I found Enola Holmes a delight from start to finish. Though I do have to temper that with saying after the hellish September I had, a couple hours of pure fun escapism was just what my overstressed, overwhelmed brain needed. I am sure it had faults, but it was a lovely bit of fun just when I needed it.

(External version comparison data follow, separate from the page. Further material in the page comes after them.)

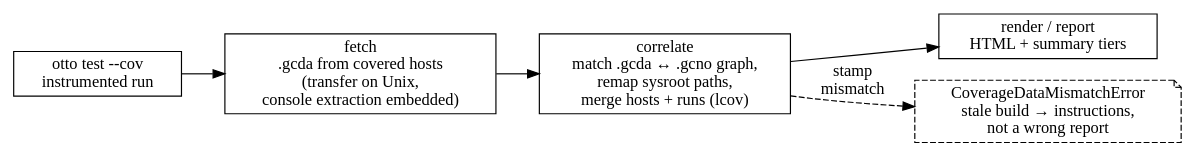
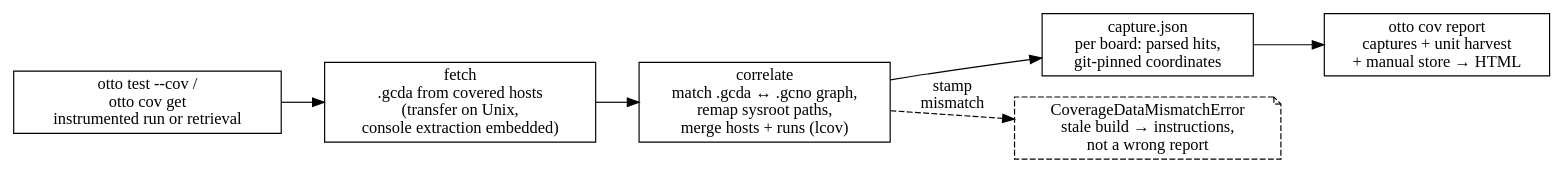
The diagram in docs/architecture/lifecycles/cov.md (ludachrish3/otto-sh), drawn with Graphviz before and after one commit. The commit also changed other lines of this file and 2 other files, not shown here.

First line of the commit message:
docs(cov): align guide/reference/architecture with the shipped pipeline

````diff
--- a/docs/architecture/lifecycles/cov.md
+++ b/docs/architecture/lifecycles/cov.md
@@ -18,15 +20,16 @@
 ```{graphviz}
 digraph coverage {
     rankdir=LR;
     node [shape=box];
 
-    test [label="otto test --cov\ninstrumented run"];
+    test [label="otto test --cov /\notto cov get\ninstrumented run or retrieval"];
     fetch [label="fetch\n.gcda from covered hosts\n(transfer on Unix,\nconsole extraction embedded)"];
     correlate [label="correlate\nmatch .gcda ↔ .gcno graph,\nremap sysroot paths,\nmerge hosts + runs (lcov)"];
-    render [label="render / report\nHTML + summary tiers"];
+    capture [label="capture.json\nper board: parsed hits,\ngit-pinned coordinates"];
+    render [label="otto cov report\ncaptures + unit harvest\n+ manual store → HTML"];
     err [label="CoverageDataMismatchError\nstale build → instructions,\nnot a wrong report", shape=note, style=dashed];
 
-    test -> fetch -> correlate -> render;
+    test -> fetch -> correlate -> capture -> render;
     correlate -> err [style=dashed, label=" stamp\nmismatch"];
 }
 ```
````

Oh, I’ve watched movies that had the same effect on me. I caught The Producers when I very badly needed a laugh, and it gave it to me. I’m glad you found Enola at the right time.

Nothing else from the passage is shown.